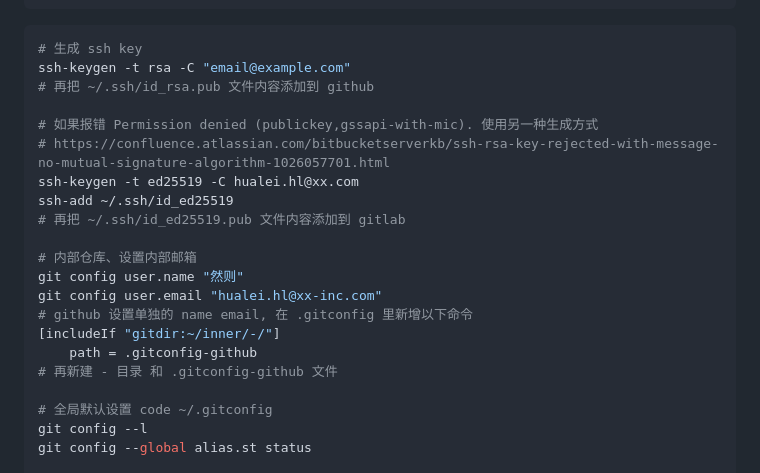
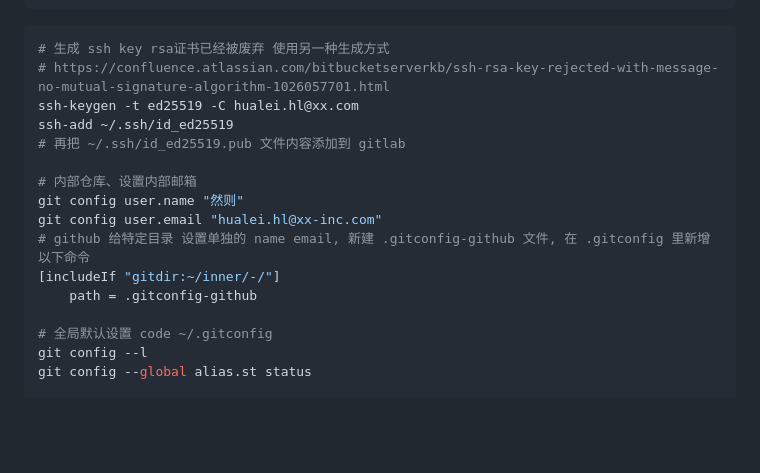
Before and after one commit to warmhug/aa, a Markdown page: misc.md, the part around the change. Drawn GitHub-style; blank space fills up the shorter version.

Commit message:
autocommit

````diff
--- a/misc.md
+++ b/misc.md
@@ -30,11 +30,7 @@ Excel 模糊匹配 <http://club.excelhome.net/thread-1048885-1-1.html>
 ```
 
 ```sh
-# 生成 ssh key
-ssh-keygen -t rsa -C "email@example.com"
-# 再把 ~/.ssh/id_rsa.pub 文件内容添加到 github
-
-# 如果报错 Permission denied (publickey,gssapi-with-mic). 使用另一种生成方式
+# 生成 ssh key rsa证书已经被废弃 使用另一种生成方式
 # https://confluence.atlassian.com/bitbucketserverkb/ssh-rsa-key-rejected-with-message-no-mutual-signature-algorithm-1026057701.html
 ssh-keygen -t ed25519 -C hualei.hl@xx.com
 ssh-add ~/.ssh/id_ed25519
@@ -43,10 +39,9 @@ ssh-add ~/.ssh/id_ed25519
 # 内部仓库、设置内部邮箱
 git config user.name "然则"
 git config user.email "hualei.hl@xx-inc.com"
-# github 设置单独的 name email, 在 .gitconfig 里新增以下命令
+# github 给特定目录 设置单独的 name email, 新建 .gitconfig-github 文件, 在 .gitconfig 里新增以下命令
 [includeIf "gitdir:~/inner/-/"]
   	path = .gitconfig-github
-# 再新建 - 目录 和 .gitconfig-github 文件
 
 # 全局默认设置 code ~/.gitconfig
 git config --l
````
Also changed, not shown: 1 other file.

════════════════

Activity: Only lines that include "gitconfig" belong in the answer; return them from the entries above.

Task solution:
-# github 设置单独的 name email, 在 .gitconfig 里新增以下命令
+# github 给特定目录 设置单独的 name email, 新建 .gitconfig-github 文件, 在 .gitconfig 里新增以下命令
   	path = .gitconfig-github
-# 再新建 - 目录 和 .gitconfig-github 文件
 # 全局默认设置 code ~/.gitconfig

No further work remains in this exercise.